"I can picture her saying so, " said I, chuckling to myself, recalling my own encounter with her in Hay Lane and her fairy-like ways.
"She sounds like a bluestocking to me," sniffed one of the gentlemen, wanting to join in on the conversation.
Ignoring his comment, I addressed Hartstone. "Perhaps you would like to view examples of her work, and judge for yourself if you would like to engage Miss Eyre to tutor your daughters. I think that you will find her paintings quite peculiar."
Hartstone agreed, so I sent a footman to fetch Miss Eyre's portfolio. When I revealed its contents, all present were quite bewildered by what they saw. Some pronounced them singular and not one whit to their liking.
"Why ever not?" I asked.
The same gentlemen who had previously suggested that I take Miss Ingram to my bosom remarked that most young ladies drew pretty landscapes and flowers, not icebergs or drowned corpses.
'What you like, my dear fellow, are the simple-minded renderings of silly young ladies who expect us to flatter their feeble talents by telling them how so very clever they are."

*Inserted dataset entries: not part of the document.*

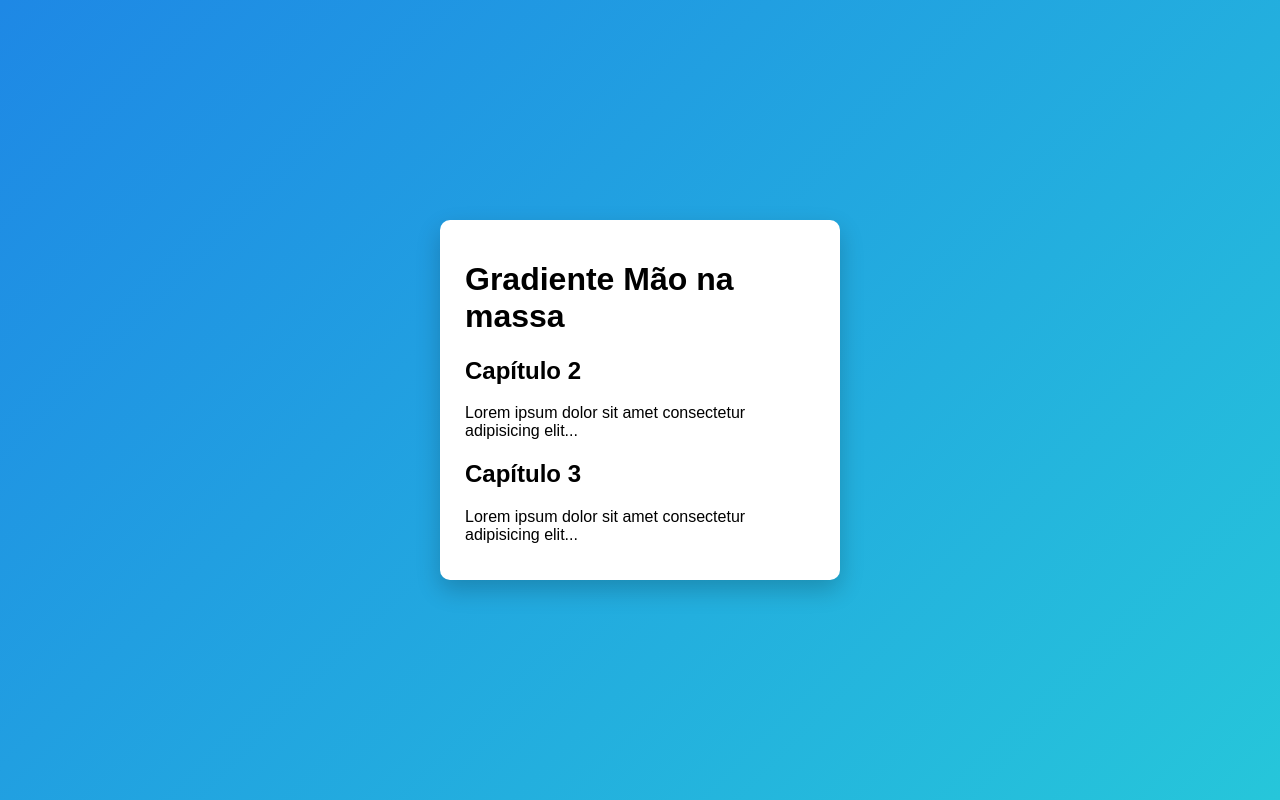
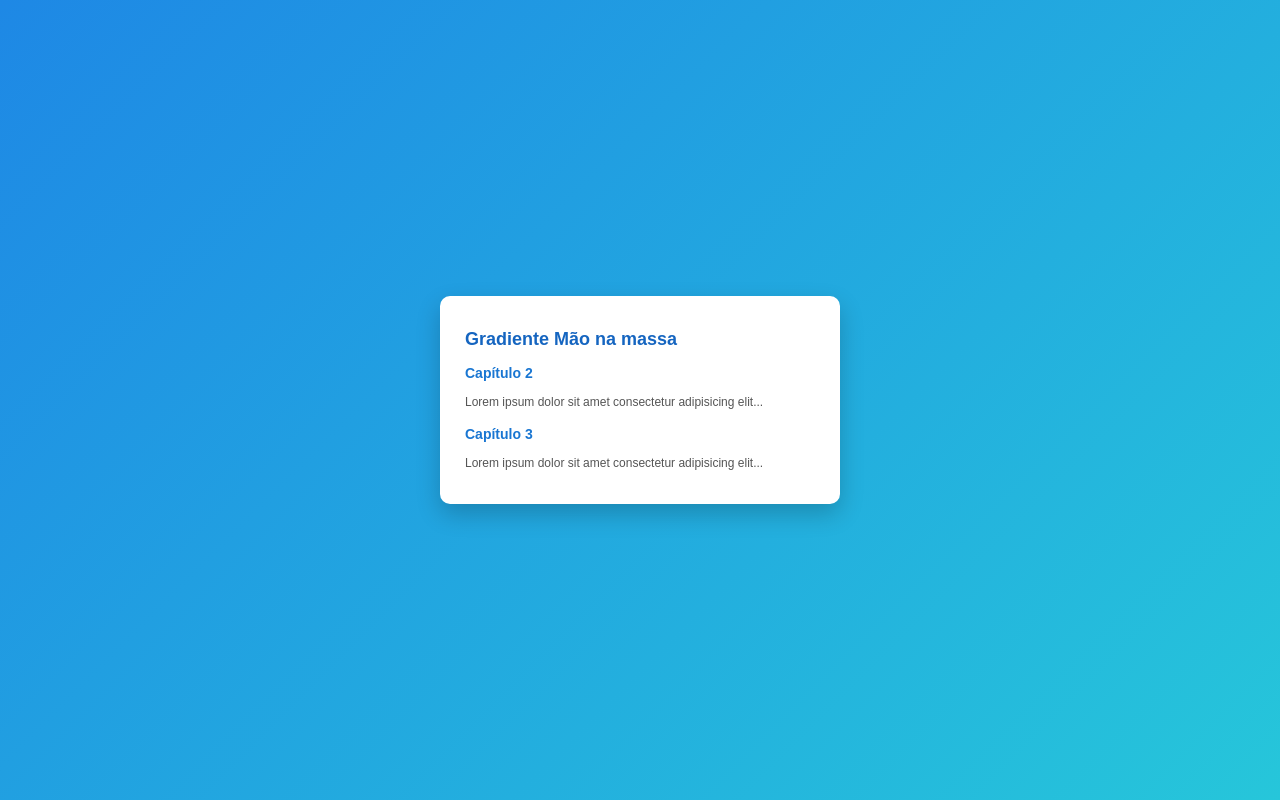
Before and after one commit to HeitorMorosini/CC1N-CSW-26, a plain HTML site: page aula-11/index.html in a window 1280 px wide. Drawn offline with Linux system fonts and the light colour scheme.

Commit message:
Update index.html

```diff
--- a/aula-11/index.html
+++ b/aula-11/index.html
@@ -22,7 +22,25 @@
       box-shadow: 0 10px 25px rgba(0, 0, 0, 0.2);
     }
 
+    .box h1 {
+      font-size: 18px;
+      color: #1565c0;
+      margin-bottom: 15px;
+    }
 
+    .box h2 {
+      font-size: 14px;
+      color: #1976d2;
+      margin-top: 15px;
+      margin-bottom: 5px;
+    }
+
+    .box p {
+      font-size: 12px;
+      color: #555;
+      line-height: 1.5;
+      text-align: justify;
+    }
   </style>
 </head>
 <body>
```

"Surely, Rochester, you cannot say that any good family would permit their daughters to draw such morbid and strange scenes."
"Quite right. However, Miss Eyre is free to draw whatever she chooses without arousing the censure of friends or family, for she has neither."

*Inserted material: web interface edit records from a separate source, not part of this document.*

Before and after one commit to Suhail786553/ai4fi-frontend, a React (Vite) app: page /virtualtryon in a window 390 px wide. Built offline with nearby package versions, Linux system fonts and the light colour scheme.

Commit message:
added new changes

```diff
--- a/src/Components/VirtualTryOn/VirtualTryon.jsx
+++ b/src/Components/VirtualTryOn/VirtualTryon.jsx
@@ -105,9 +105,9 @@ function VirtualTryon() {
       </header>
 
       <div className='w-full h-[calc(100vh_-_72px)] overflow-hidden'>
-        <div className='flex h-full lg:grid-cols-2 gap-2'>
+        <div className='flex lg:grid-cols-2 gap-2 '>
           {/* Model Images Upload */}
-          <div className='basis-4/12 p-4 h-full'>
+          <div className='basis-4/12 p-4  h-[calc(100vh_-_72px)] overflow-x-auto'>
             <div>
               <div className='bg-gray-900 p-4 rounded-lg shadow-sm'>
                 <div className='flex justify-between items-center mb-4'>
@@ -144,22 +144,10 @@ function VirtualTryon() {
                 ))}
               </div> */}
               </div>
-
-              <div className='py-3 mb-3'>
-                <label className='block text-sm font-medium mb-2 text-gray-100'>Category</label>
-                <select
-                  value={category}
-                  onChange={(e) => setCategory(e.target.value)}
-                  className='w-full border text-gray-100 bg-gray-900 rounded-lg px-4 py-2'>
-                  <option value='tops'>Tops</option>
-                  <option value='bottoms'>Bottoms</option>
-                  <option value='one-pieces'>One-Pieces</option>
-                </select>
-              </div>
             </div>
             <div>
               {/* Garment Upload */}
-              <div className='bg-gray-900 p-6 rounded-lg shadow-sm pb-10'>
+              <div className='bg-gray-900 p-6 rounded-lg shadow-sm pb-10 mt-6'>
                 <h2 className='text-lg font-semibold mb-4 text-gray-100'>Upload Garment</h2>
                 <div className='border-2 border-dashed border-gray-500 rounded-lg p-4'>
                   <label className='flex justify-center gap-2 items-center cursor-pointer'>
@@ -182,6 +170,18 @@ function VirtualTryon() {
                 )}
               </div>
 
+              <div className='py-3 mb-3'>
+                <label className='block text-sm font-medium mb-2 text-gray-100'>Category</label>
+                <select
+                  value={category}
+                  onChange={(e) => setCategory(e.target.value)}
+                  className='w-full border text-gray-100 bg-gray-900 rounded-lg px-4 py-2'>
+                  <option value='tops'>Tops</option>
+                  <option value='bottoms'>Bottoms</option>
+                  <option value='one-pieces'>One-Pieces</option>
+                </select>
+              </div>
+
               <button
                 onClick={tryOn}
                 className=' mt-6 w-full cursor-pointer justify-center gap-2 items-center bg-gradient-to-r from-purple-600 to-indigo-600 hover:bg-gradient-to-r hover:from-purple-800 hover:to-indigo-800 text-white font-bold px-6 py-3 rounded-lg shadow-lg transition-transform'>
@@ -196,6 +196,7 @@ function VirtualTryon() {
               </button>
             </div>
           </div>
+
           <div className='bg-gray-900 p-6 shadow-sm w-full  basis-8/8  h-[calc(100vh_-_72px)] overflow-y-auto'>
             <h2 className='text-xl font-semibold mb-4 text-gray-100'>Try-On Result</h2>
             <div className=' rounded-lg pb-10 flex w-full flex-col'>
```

All the while Hartstone remained silent, holding one of the drawings in his hand examining it closely. He looked up at me and asked, "So Miss Eyre is an orphan, then?"

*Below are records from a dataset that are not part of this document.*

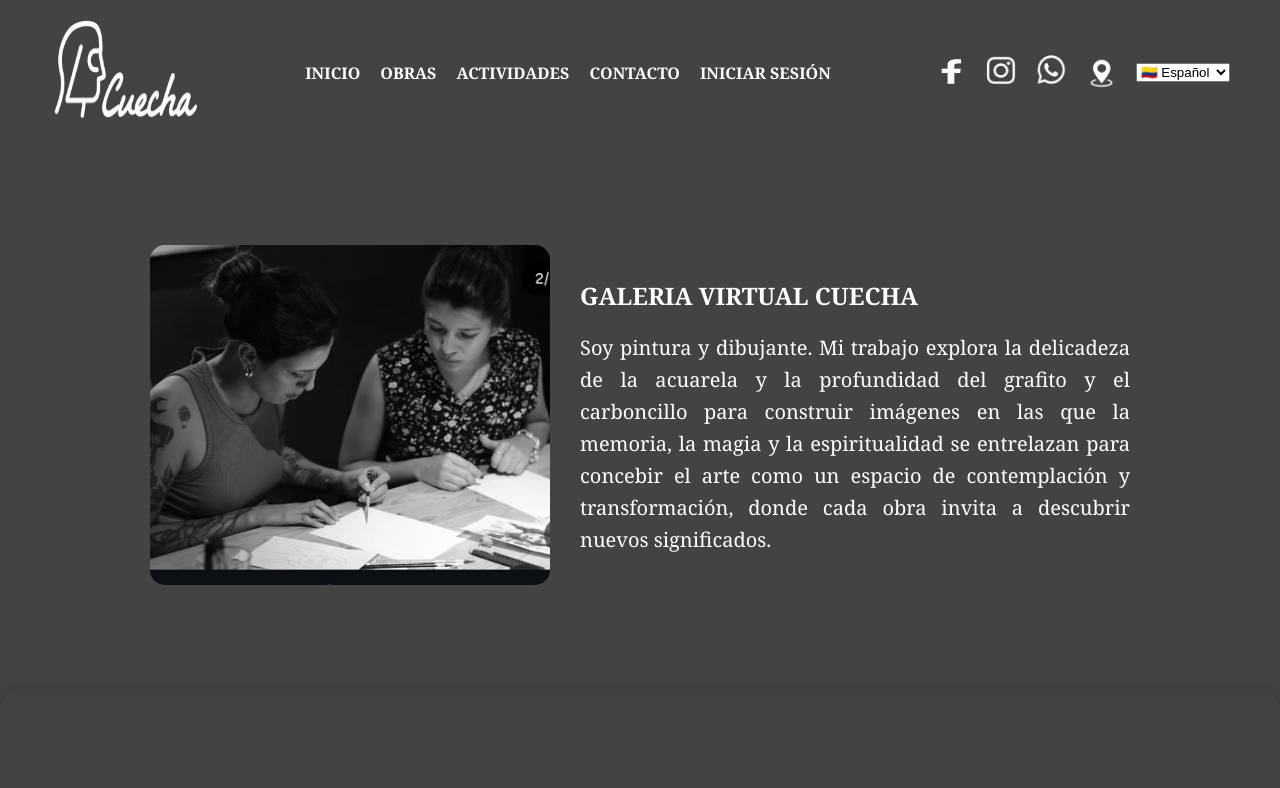
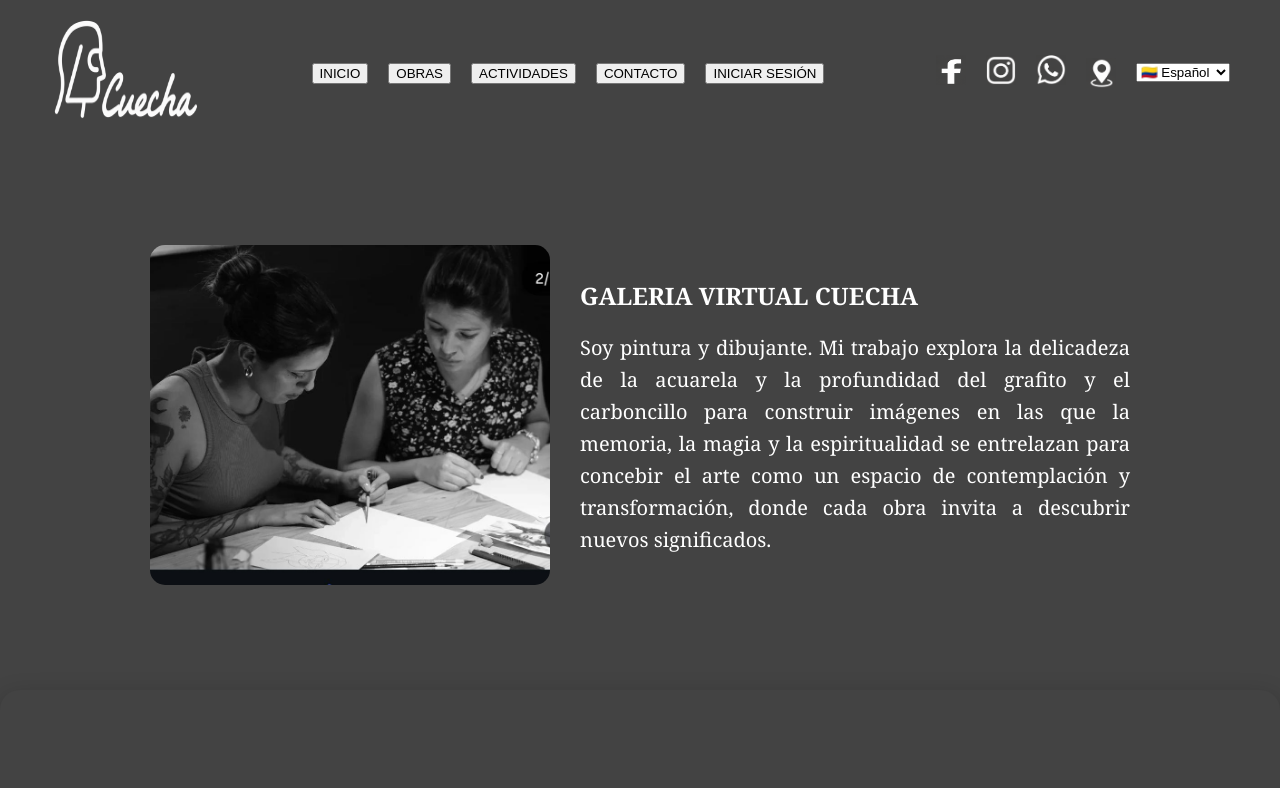
Before and after one commit to DanielaCifuentes22/GALERIACUECHA, a React (Create React App) app in the folder Documents/ADSO-SENA/Galeria-Cuecha/frontend-galeria/: page / in a window 1280 px wide. Shown: the top 788 px of the page. Built offline with nearby package versions, Linux system fonts and the light colour scheme.

Commit message:
Se implementa menú desplegable en el header

```diff
--- a/Documents/ADSO-SENA/Galeria-Cuecha/frontend-galeria/src/components/Header.jsx
+++ b/Documents/ADSO-SENA/Galeria-Cuecha/frontend-galeria/src/components/Header.jsx
@@ -7,21 +7,88 @@ import ubicacion from "../Assets/img/ubicacion.png";
 import facebook from "../Assets/img/facebook.png";
 import instagram from "../Assets/img/instagram.png";
 import whatsapp from "../Assets/img/whatsapp.png";
+import { useState } from "react";
 
 //Componente Header que muestra el encabezado
 function Header(){
+    const [menuAbierto, setMenuAbierto] = useState(null);
     return(
         <header className = "header">
             <div className = "logo">
                 <img src={logogaleria} alt="logo de la galeria"/>
             </div>
             {/* Menú principal de navegación*/}
-            <nav className = "nav">
-                <a href="#inicio">INICIO</a>
-                <a href="#obras">OBRAS</a>
-                <a href="#exposiciones">ACTIVIDADES</a>
-                <a href="#tienda">CONTACTO</a>
-                <a href="#sobre mí">INICIAR SESIÓN</a>
+            <nav className="nav">
+
+            <div className="menu-item">
+                <button onClick={() => setMenuAbierto(menuAbierto === "inicio" ? null : "inicio")}>
+                 INICIO
+                </button>
+
+                {menuAbierto === "inicio" && (
+                    <div className="submenu">
+                        <a href="#sobrelagaleria">Sobre la galería</a>
+                        <a href="#obras-destacadas">Obras destacadas</a>
+                        <a href="#Novedades">Novedades</a>
+                    </div>
+                )}
+            </div>
+
+            <div className="menu-item">
+                <button onClick={() => setMenuAbierto(menuAbierto === "obras" ? null : "obras")}>
+                 OBRAS
+                </button>
+
+                {menuAbierto === "obras" && (
+                    <div className="submenu">
+                        <a href="#pintura">Pintura</a>
+                        <a href="#dibujo">Dibujo</a>
+                        <a href="#estudio-anatomico">Estudio anatómico</a>
+                    </div>
+                )}
+            </div>
+
+            <div className="menu-item">
+                <button onClick={() => setMenuAbierto(menuAbierto === "actividades" ? null : "actividades")}>
+                 ACTIVIDADES
+                </button>
+
+                 {menuAbierto === "actividades" && (
+                    <div className="submenu">
+                        <a href="#talleres">Talleres</a>
+                        <a href="#clases-personalizadas">Clases personalizadas</a>
+                        <a href="#exposiciones">Exposiciones</a>
+                        <a href="#entrevistas">Entrevistas</a>
+                        <a href="#colaboraciones">Colaboraciones</a>
+                    </div>
+                )}
+            </div>
+
+            <div className="menu-item">
+                <button onClick={() => setMenuAbierto(menuAbierto === "contacto" ? null : "contacto")}>
+                 CONTACTO
+                </button>
+
+                {menuAbierto === "contacto" && (
+                    <div className="submenu">
+                        <a href="#formulario-contacto">Formulario de contacto</a>
+                        <a href="#preguntas-frecuentes">Preguntas frecuentes</a>
+                    </div>
+                )}
+            </div>
+
+            <div className="menu-item">
+                <button onClick={() => setMenuAbierto(menuAbierto === "login" ? null : "login")}>
+                 INICIAR SESIÓN
+                </button>
+
+                {menuAbierto === "login" && (
+                    <div className="submenu">
+                        <a href="#iniciar-sesion">Acceder</a>
+                        <a href="#registrarse">Registrarse</a>
+                    </div>
+                 )}
+            </div>
             </nav>
             <div className="iconosMenu">
 
```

I briefly related to the party her history at Lowood Institution and what transpired during her residence there.
"Miss Eyre may be but eighteen years of age," said Hartstone, "but, based on what you told us of her and the strangeness of these pictures, she is wise beyond her years. It appears that her suffering has created these paintings."
"Will you ask her to be drawing mistress to your daughters, do you think?"
"I do not know. I shall have to think about it. I'm afraid that Emily and Mariah are fine girls, but they can be terribly silly. Miss Eyre, however, is not."
With that he put down the painting and said no more.
A short time later, the weather turned suddenly and it began to rain heavily, so all of the gentlemen, including Hartstone, decided to leave straightaway. I, on the other hand, decided not to attend the meeting after all, not wanting to ride back to Thornfield in such foul weather, especially at night. I saw them to their carriage, and asked Hartstone if he could stay a little while longer, seeing that his farm was not so far away. He begged off stating that he did not want his missus to worry, so what promised to be an evening spent with pleasant company ended all too abruptly.
Returning to the house quite disappointed, I stared at the chandelier, brightly lit, in the now empty diningroom. Still, I did not want to be alone that evening. I yearned for company and good conversation, but with whom? Adèle? Dame Fairfax? The fiend upstairs? The mere thought was unsupportable. How could the bastard child of a French opera dancer or a simple old lady, or worse yet, a lunatic, entertain me? I could not very well keep company with the servants. But wait, Miss Eyre, yes, she would do quite well, I dare say. I wanted to find out if she was a dull and priggish spinster or an enchanting elf-maiden. I needed to be amused, so I sent for her and Adèle. I knew what I had forsworn regarding her, but I reasoned that since we lived under the same roof, no contact or conversation would be impossible.  

Back to Chapter 1:  I Must Away to Thornfield (Click here.)